We park up, get out and walk the main street. Innocently silent. Just like the cunning crow to keep shtum when hunters are around. Probably sizing us up, like Sir Jasper used to do before breaking out in hoarse welcome. A longish walk, passing the Stairway to Heaven, which nobody I know has ever dared to climb, before turning back. Not a crow in sight.
"Buggered if I know! Take a guess on the volume of sound. Not like in the open where sound carries. A Blackbird can be heard more than 500 yards away. The canopy of a tree muffles bird calls, and if you bear in mind that sound decreases in proportion to the square of the distance travelled, then you really have a serious locating problem with half a ton of canopy in the way."
A helpful old lady passing by with two seaweed-laden donkeys nods and points.
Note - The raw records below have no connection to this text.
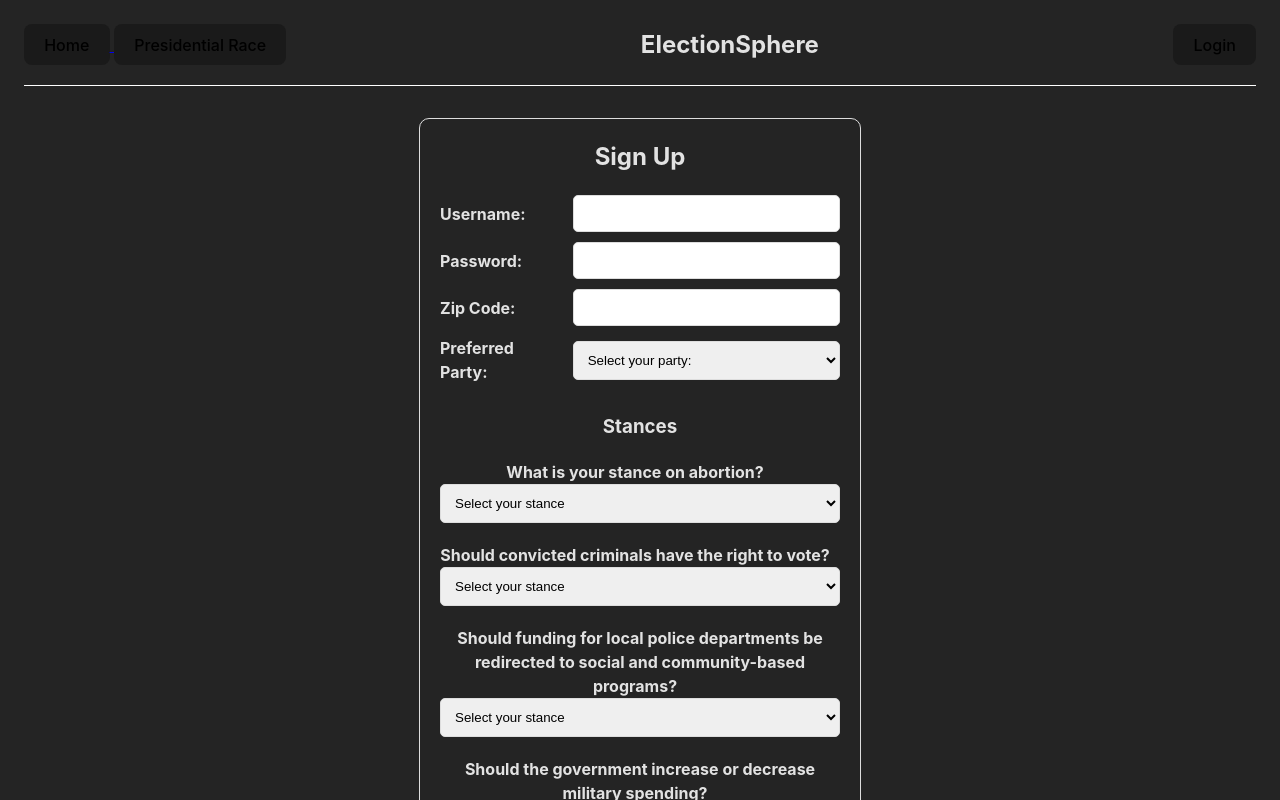
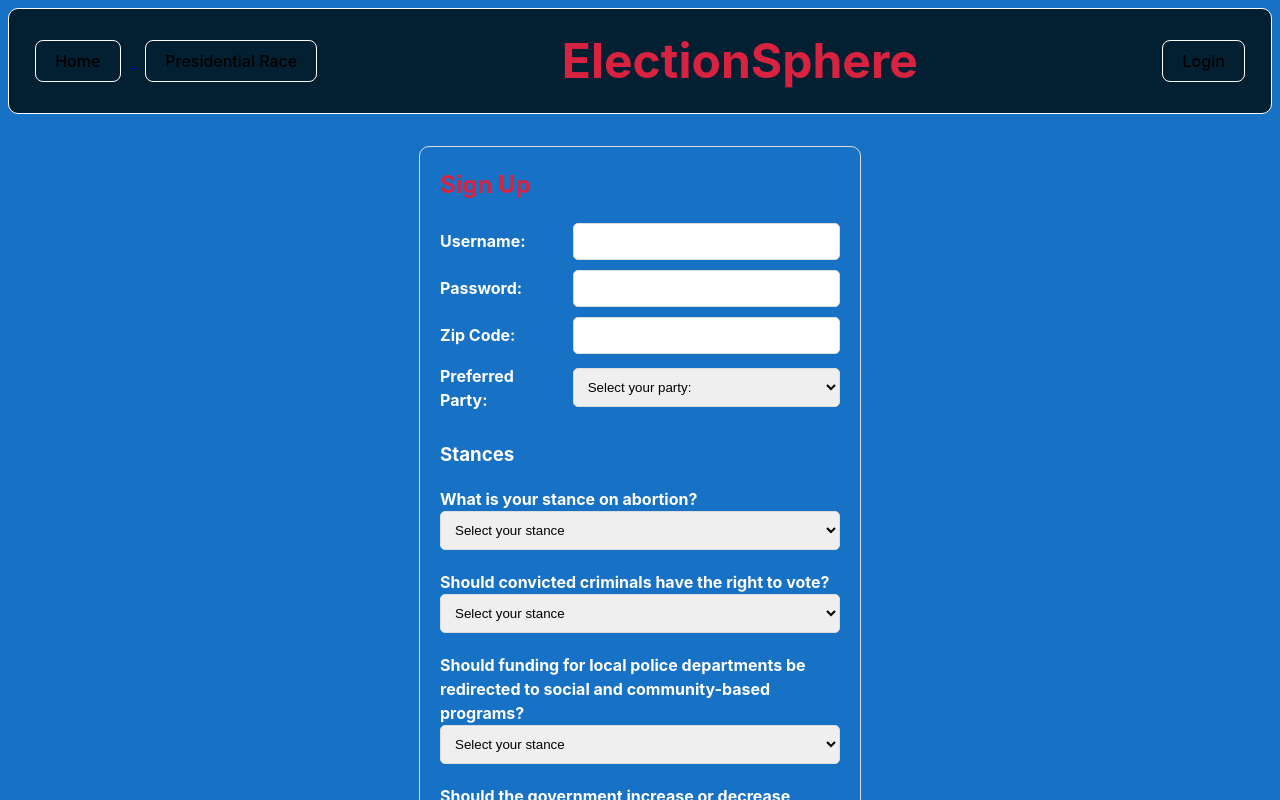
Before and after one commit to carlosm4247/electionsphere, a React (Vite) app in the folder capstone-ui/: page /signup in a window 1280 px wide. Shown: the top 800 px of the page. Built offline with nearby package versions, Linux system fonts and the light colour scheme.

Commit message:
Updated UI for the home page. Mainly made changes to the spacing, borders, alignments, and colors. Also created an overlay which appears when the following popup list opens so that the user can't click anywhere else while it's open.

```diff
--- a/capstone-ui/src/Components/App/App.css
+++ b/capstone-ui/src/Components/App/App.css
@@ -1,33 +1,50 @@
-
-#root {
-  max-width: 100%;
+.app {
   min-height: 100vh;
-  margin: 0 auto;
-  text-align: center;
-}
-
-.app {
-  width: auto;
-  min-height: 100vh;
-  padding: 1rem;
 }
 
 .navbar {
-  display: inline-flex;
-  position: relative;
+  display: flex;
+  justify-content: space-between;
   align-items: center;
-  justify-content: space-between;
-  width: 100%;
-  border-bottom: solid 1px white;
-  border-width: 100%;
+  padding: 1rem;
+  background-color: #022031;
+  border: 1px solid #FFFFFF;
+  border-radius: 10px;
+}
+
+.title {
+  font-size: 3rem;
+  font-weight: bold;
+  color: #D92140;
+  margin: 0;
 }
 
 .profile {
   display: flex;
   justify-content: space-between;
   align-items: center;
-  border: 1px solid white;
+  border: 1px solid #FFFFFF;
   padding: 10px;
+  background-color: #022031;
+  border-radius: 8px;
+  transition: transform 0.3s ease-in-out;
+}
+
+.profile:hover {
+  transform: scale(1.02);
+}
+
+.user-info {
+  display: flex;
+  flex-direction: column;
+  font-weight: bold;
+  align-items: center;
+  color: #D92140;
+}
+
+.username {
+  font-size: 1.3rem;
+  margin-bottom: 4px;
 }
 
 .following-list {
@@ -35,6 +52,15 @@
   text-decoration: underline;
 }
 
+.following-list:hover {
+  text-decoration: none;
+}
+
 .loggedin-home {
   display: flex;
+  width: 100%;
 }
+
+.content {
+  margin-top: 20px;
+}
--- a/capstone-ui/src/Components/App/App.jsx
+++ b/capstone-ui/src/Components/App/App.jsx
@@ -56,8 +56,8 @@ export default function App() {
                 {user ? (
                   <div className='profile'>
                     <div className='user-info'>
-                      <div>{user.username}</div>
-                      <div>Zip Code: {user.zipcode}</div>
+                      <div className='username'>{user.username}</div>
+                      <div className='zip-code'>Zip Code: {user.zipcode}</div>
                       <div className="following-list" onClick={handleFollowingListClick}>Candidates Followed: {user.following.length}</div>
                     </div>
                     <div className='logout'>
@@ -71,12 +71,15 @@ export default function App() {
             </div>
             <div className="content">
               <Routes>
-                <Route path='/' element={ user ? (<div className='loggedin-home'>
-                                                    <Feed loggedin={true}/>
-                                                    <Recommendations />
-                                                  </div>) : (
-                                                    <Feed loggedin={false}/>
-                                                  )}/>
+                <Route path='/' element={<div className={`${user ? "loggedin-home" : "" }`}>
+                                          <div className={`feed-wrapper ${user ? 'loggedin-feed' : 'not-loggedin-feed'}`}>
+                                            <Feed loggedin={user ? true : false} />
+                                          </div>
+                                          <div className='recommendations'>
+                                            {user && <Recommendations />}
+                                          </div>
+                                        </div>
+                                      }/>
                 <Route path='/president' element={<PresidentialRaces
                                                     selectedCandidates={selectedCandidates}
                                                     setSelectedCandidates={setSelectedCandidates}
--- a/capstone-ui/src/Components/FollowingPopup/FollowingPopup.css
+++ b/capstone-ui/src/Components/FollowingPopup/FollowingPopup.css
@@ -1,3 +1,13 @@
+.overlay {
+    position: fixed;
+    top: 0;
+    left: 0;
+    width: 100%;
+    height: 100%;
+    background-color: rgba(0, 0, 0, 0.5);
+    z-index: 19;
+}
+
 .popup {
     display: flex;
     flex-direction: column;
@@ -7,21 +17,48 @@
     top: 50%;
     left: 50%;
     transform: translate(-50%, -50%);
-    border: 1px solid white;
-    background-color: black;
+    border: 1px solid #FFFFFF;
+    border-radius: 10px;
+    background-color: #022031;
     width: 25%;
+    z-index: 20;
 }
 
 .popup-content {
     text-align: center;
+    padding: 20px;
 }
 
 h2 {
-    margin-top: 0px;
+    margin-top: 0;
+    color: #D92140;
+}
+
+.followed-candidate {
+    font-size: 18px;
+    color: #fff;
+    margin: 8px 0;
+    display: flex;
+    justify-content: space-between;
+    align-items: center;
+}
+
+.followed-candidate-name {
+    margin-right: 8px;
+    font-weight: bold;
 }
 
 .close {
-    position: relative;
-    left: 70%;
+    position: absolute;
+    top: 10px;
+    right: 10px;
+    font-size: 20px;
+    color: #FFFFFF;
     cursor: pointer;
+    transition: color 0.3s ease-in-out;
 }
+
+
+.close:hover {
+    color: #FFFFFF;
+}
--- a/capstone-ui/src/Components/FollowingPopup/FollowingPopup.jsx
+++ b/capstone-ui/src/Components/FollowingPopup/FollowingPopup.jsx
@@ -1,12 +1,15 @@
 import { useContext } from "react";
 import { UserContext } from "../../UserContext.js";
 import "./FollowingPopup.css";
+import FollowButton from "../FollowButton/FollowButton.jsx"
 
 export default function FollowingPopup( { handleClosePopup }) {
 
     const { user } = useContext(UserContext);
 
     return (
+        <>
+        <div className="overlay"></div>
         <div className="popup">
             <div className="popup-content">
                 <span className="close" onClick={handleClosePopup}>
@@ -14,15 +17,19 @@ export default function FollowingPopup( { handleClosePopup }) {
                 </span>
                 <h2>Followed Candidates: </h2>
                 {user.following.length > 0 ? (
-                    <ul>
+                    <div>
                         {user.following.map((candidate) => (
-                            <li key={candidate}>{candidate}</li>
+                            <div key={candidate} className='followed-candidate'>
+                                <span className='followed-candidate-name'>{candidate}</span>
+                                <FollowButton candidateName={candidate} />
+                            </div>
                         ))}
-                    </ul>
+                    </div>
                 ) : (
                     <p>No candidates followed yet.</p>
                 )}
             </div>
         </div>
+        </>
     )
 }
--- a/capstone-ui/src/index.css
+++ b/capstone-ui/src/index.css
@@ -4,8 +4,8 @@
   font-weight: 400;
 
   color-scheme: light dark;
-  color: rgba(255, 255, 255, 0.87);
-  background-color: #242424;
+  color: #FFFFFF;
+  background-color: #1771C5;
 
   font-synthesis: none;
   text-rendering: optimizeLegibility;
@@ -21,15 +21,18 @@ h1 {
 
 button {
   border-radius: 8px;
-  border: 1px solid transparent;
+  border: 1px solid #FFFFFF;
   padding: 0.6em 1.2em;
   font-size: 1em;
   font-weight: 500;
   font-family: inherit;
-  background-color: #1a1a1a;
+  background-color: transparent;
   cursor: pointer;
-  transition: border-color 0.25s;
+  transition: border-color 0.3s ease-in-out;
+  transition: color 0.3s ease-in-out;
+  margin: 10px;
 }
 button:hover {
-  border-color: #646cff;
+  color: #D92140;
+  border-color: #D92140;
 }
```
It is that nearby oak tree where they gather to talk. "Chicks are now behind the wire - Peter translates - "Now maybe el cuervo will leave us in peace, she says. The crows just peck the eyes out and leave the rest."
Drawing nearer we hear the hoarse cawing - a shop-floor meeting discussing a matter of exploitation, or maybe a shop steward calling for order amid interruptions from the floor. A good animal, true to my animal instincts, I say, "Sounds like something from my dark and dirty past, Peter."
"I'll get them out. Get some idea of numbers. It's only a small tree. Can't be many." The stick he throws - a management tool - hits the canopy fair and square. And suddenly the air is alive with birds, including an owl.
"They've got an owl!" he yells. "Where's he off to?"
We scramble to follow. The crows are diving and squawking at the fleeing owl. "Peter, what are we doing in this man's orchard?" Such niceties as asking permission have escaped him.
"They chased him into that orange tree. How many crows do you reckon, Alan?"
"What are we treading on, Peter? We're trespassing."
"Nobody minds birders. These trees need thinning."
To my mind birders are like hikers. Trespass on private land you get shouted at. "The man's yelling at us, Peter."
"Let's take a look."
Sometimes his superiority annoys me, but he is the boss of this combo and he helped us a lot when we first moved in, so I let it ride. Close up our target is just a thick bushy fruit tree and, against the sun, I can't see a thing. But something is hiding in there, and whatever it is, it wants to stay hidden, for I can see that mob of crows circling and blasting away... Aha! A momentary absence of light as he blinks and then I see him fully revealed, staring straight at me. Dogs and cats, you recognise their faces. But how do you recognise an owl's face? OK, you see only what you want to see - I see a long-suffering owl saying 'please leave me alone.'
Peter wants to put the bird up. I want none of it. With my eye on the burly farmer rapidly approaching I say "I think we've got the wrong tree, Peter."
"Can't be the wrong tree, it's alive with bloody crows. Looked like a Spotted Owl to me. These trees definitely need thinning."
"Too small for a Spotted. More like a Tawny."
We leave hurriedly, mumbling apologies. The man has big hands and two ominously silent Canarian hunting dogs. We agree to sight it as a Tawny Owl (in flight) and ten crows.
"We will never get rid of crows, Alan. They can live anywhere. It's migrating birds that will suffer as the world changes. Migrating patterns will be destroyed. We will lose millions. Already, in Spain alone, almost a hundred species are endangered through loss of habitat."
Half hidden as it was in dense shade, Peter with his birder's eye should have seen that owl. We know his eyesight isn't so good, but that owl was obvious to me. I cheated him out of it because, being a sentimental idiot, I thought more of the owl's feelings than his. He's certainly very distracted lately, as if he's doing a lot of worry work. So something's up.
While climbing out of Taganana he prattles on about Milano Real - "Pardon? The Red Kite. Thank you, Peter" - Urgently I must get to Lizzie and get her to sound out Shirley.
"Peter, turn the heater on full blast and open the windows wide. With any luck it will stop the radiator boiling over!"